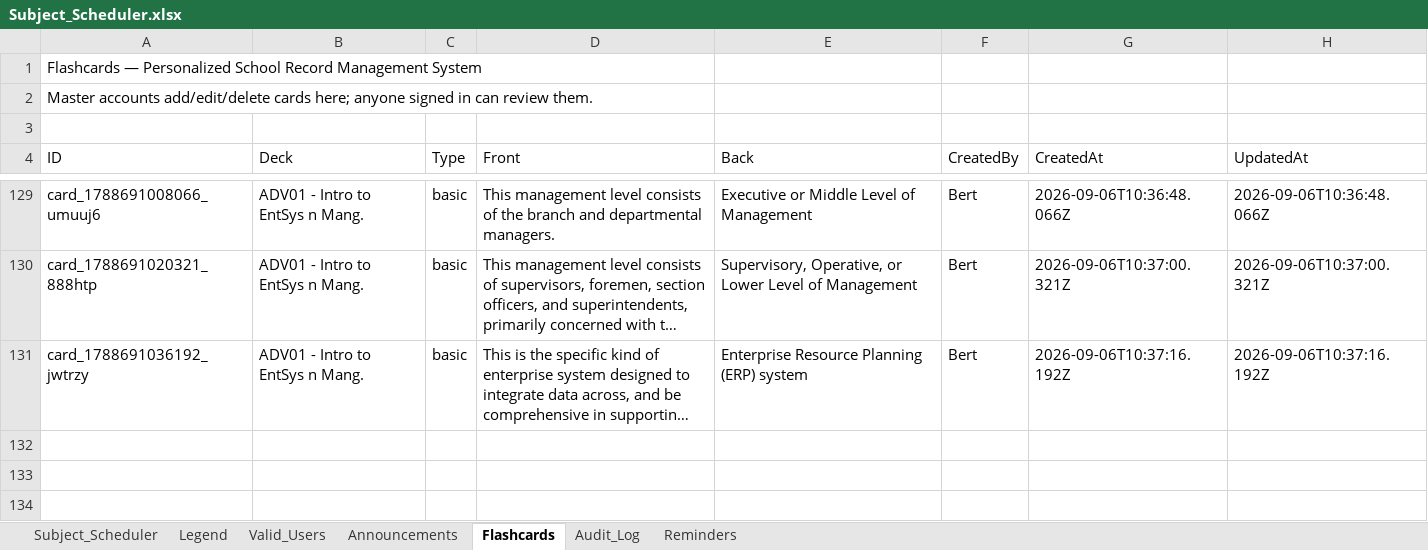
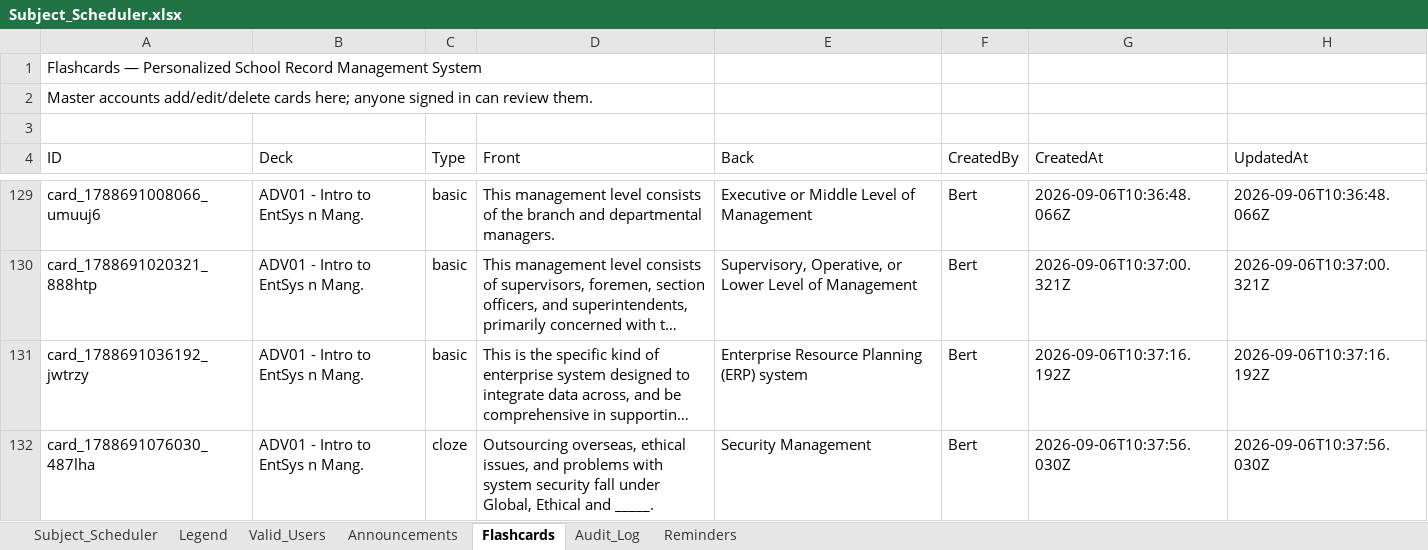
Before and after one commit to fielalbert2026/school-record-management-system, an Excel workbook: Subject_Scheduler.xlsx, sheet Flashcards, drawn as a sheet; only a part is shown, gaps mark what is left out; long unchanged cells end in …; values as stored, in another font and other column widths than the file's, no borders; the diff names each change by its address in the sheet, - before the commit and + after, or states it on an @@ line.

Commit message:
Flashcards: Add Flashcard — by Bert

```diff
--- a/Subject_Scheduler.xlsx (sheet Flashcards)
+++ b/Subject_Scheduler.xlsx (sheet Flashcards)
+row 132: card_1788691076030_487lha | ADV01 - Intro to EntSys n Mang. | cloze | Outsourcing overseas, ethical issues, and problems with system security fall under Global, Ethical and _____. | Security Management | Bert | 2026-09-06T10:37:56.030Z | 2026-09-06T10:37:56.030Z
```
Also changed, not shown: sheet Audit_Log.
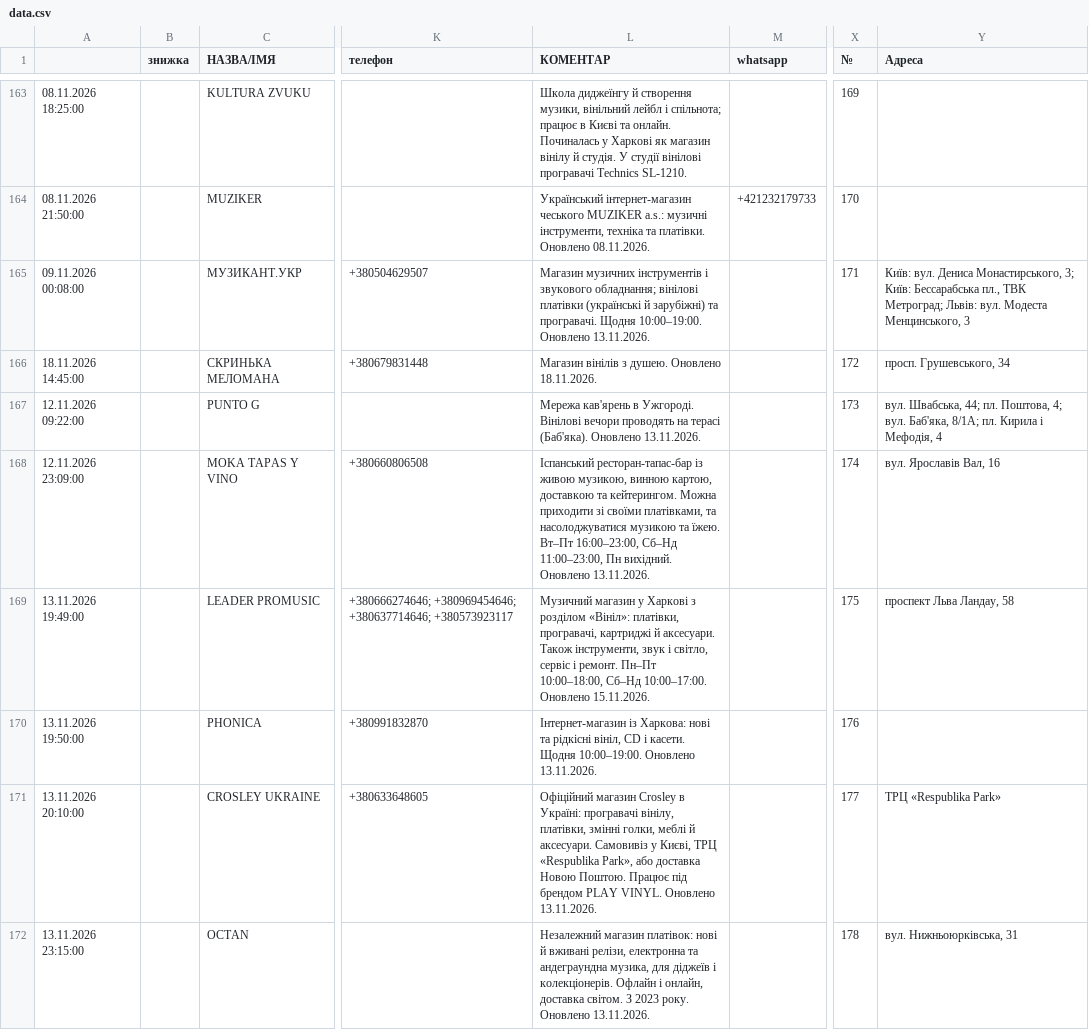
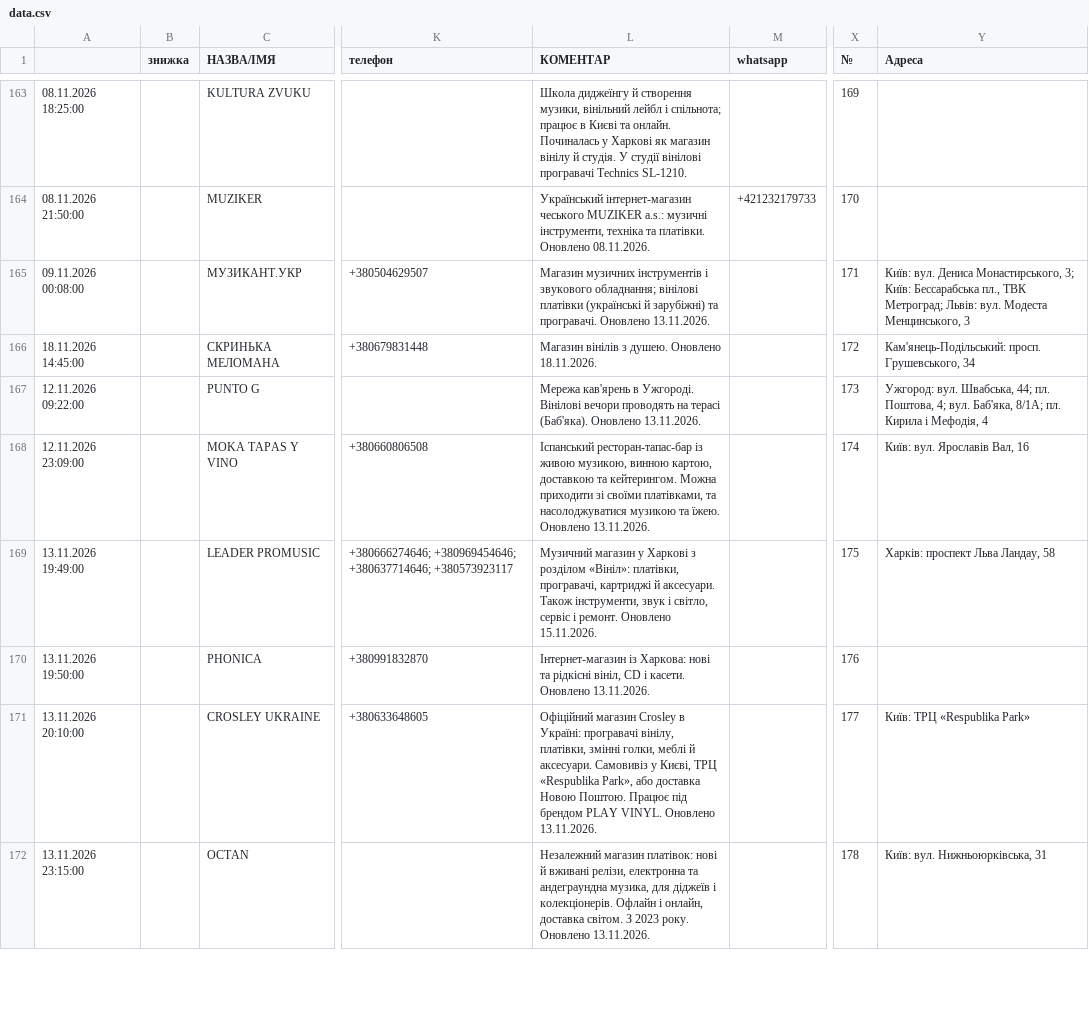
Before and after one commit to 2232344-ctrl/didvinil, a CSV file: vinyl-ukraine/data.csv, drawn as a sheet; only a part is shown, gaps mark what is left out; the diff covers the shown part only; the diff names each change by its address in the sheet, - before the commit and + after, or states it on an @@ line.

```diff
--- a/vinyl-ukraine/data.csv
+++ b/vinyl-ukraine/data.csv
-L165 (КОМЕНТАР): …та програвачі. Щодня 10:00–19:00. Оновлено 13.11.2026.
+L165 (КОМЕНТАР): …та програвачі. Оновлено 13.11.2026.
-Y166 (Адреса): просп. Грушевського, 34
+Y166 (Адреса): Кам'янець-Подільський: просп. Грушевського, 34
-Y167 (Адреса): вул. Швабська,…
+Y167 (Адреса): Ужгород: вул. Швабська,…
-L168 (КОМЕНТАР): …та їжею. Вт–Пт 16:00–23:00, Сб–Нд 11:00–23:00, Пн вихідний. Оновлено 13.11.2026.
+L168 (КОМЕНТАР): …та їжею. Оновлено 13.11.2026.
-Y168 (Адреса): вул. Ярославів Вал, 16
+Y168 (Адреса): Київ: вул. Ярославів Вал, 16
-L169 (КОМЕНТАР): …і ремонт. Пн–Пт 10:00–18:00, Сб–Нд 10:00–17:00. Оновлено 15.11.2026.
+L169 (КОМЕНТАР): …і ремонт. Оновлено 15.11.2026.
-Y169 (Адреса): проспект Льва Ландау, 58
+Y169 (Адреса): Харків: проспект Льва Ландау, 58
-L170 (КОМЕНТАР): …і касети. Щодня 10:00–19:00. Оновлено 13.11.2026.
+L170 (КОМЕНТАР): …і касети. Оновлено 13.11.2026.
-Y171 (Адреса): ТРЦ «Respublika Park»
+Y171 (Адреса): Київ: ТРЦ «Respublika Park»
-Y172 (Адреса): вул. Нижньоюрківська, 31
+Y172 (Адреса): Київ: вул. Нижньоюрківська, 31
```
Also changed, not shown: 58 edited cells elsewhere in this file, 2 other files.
== == ==
» **Required action**
Could you restate every record above word for word, dropping the pictures?

» **Output of the task**
Before and after one commit to fielalbert2026/school-record-management-system, an Excel workbook: Subject_Scheduler.xlsx, sheet Flashcards, drawn as a sheet; only a part is shown, gaps mark what is left out; long unchanged cells end in …; values as stored, in another font and other column widths than the file's, no borders; the diff names each change by its address in the sheet, - before the commit and + after, or states it on an @@ line.

Commit message:
Flashcards: Add Flashcard — by Bert

```diff
--- a/Subject_Scheduler.xlsx (sheet Flashcards)
+++ b/Subject_Scheduler.xlsx (sheet Flashcards)
+row 132: card_1788691076030_487lha | ADV01 - Intro to EntSys n Mang. | cloze | Outsourcing overseas, ethical issues, and problems with system security fall under Global, Ethical and _____. | Security Management | Bert | 2026-09-06T10:37:56.030Z | 2026-09-06T10:37:56.030Z
```
Also changed, not shown: sheet Audit_Log.
Before and after one commit to 2232344-ctrl/didvinil, a CSV file: vinyl-ukraine/data.csv, drawn as a sheet; only a part is shown, gaps mark what is left out; the diff covers the shown part only; the diff names each change by its address in the sheet, - before the commit and + after, or states it on an @@ line.

```diff
--- a/vinyl-ukraine/data.csv
+++ b/vinyl-ukraine/data.csv
-L165 (КОМЕНТАР): …та програвачі. Щодня 10:00–19:00. Оновлено 13.11.2026.
+L165 (КОМЕНТАР): …та програвачі. Оновлено 13.11.2026.
-Y166 (Адреса): просп. Грушевського, 34
+Y166 (Адреса): Кам'янець-Подільський: просп. Грушевського, 34
-Y167 (Адреса): вул. Швабська,…
+Y167 (Адреса): Ужгород: вул. Швабська,…
-L168 (КОМЕНТАР): …та їжею. Вт–Пт 16:00–23:00, Сб–Нд 11:00–23:00, Пн вихідний. Оновлено 13.11.2026.
+L168 (КОМЕНТАР): …та їжею. Оновлено 13.11.2026.
-Y168 (Адреса): вул. Ярославів Вал, 16
+Y168 (Адреса): Київ: вул. Ярославів Вал, 16
-L169 (КОМЕНТАР): …і ремонт. Пн–Пт 10:00–18:00, Сб–Нд 10:00–17:00. Оновлено 15.11.2026.
+L169 (КОМЕНТАР): …і ремонт. Оновлено 15.11.2026.
-Y169 (Адреса): проспект Льва Ландау, 58
+Y169 (Адреса): Харків: проспект Льва Ландау, 58
-L170 (КОМЕНТАР): …і касети. Щодня 10:00–19:00. Оновлено 13.11.2026.
+L170 (КОМЕНТАР): …і касети. Оновлено 13.11.2026.
-Y171 (Адреса): ТРЦ «Respublika Park»
+Y171 (Адреса): Київ: ТРЦ «Respublika Park»
-Y172 (Адреса): вул. Нижньоюрківська, 31
+Y172 (Адреса): Київ: вул. Нижньоюрківська, 31
```
Also changed, not shown: 58 edited cells elsewhere in this file, 2 other files.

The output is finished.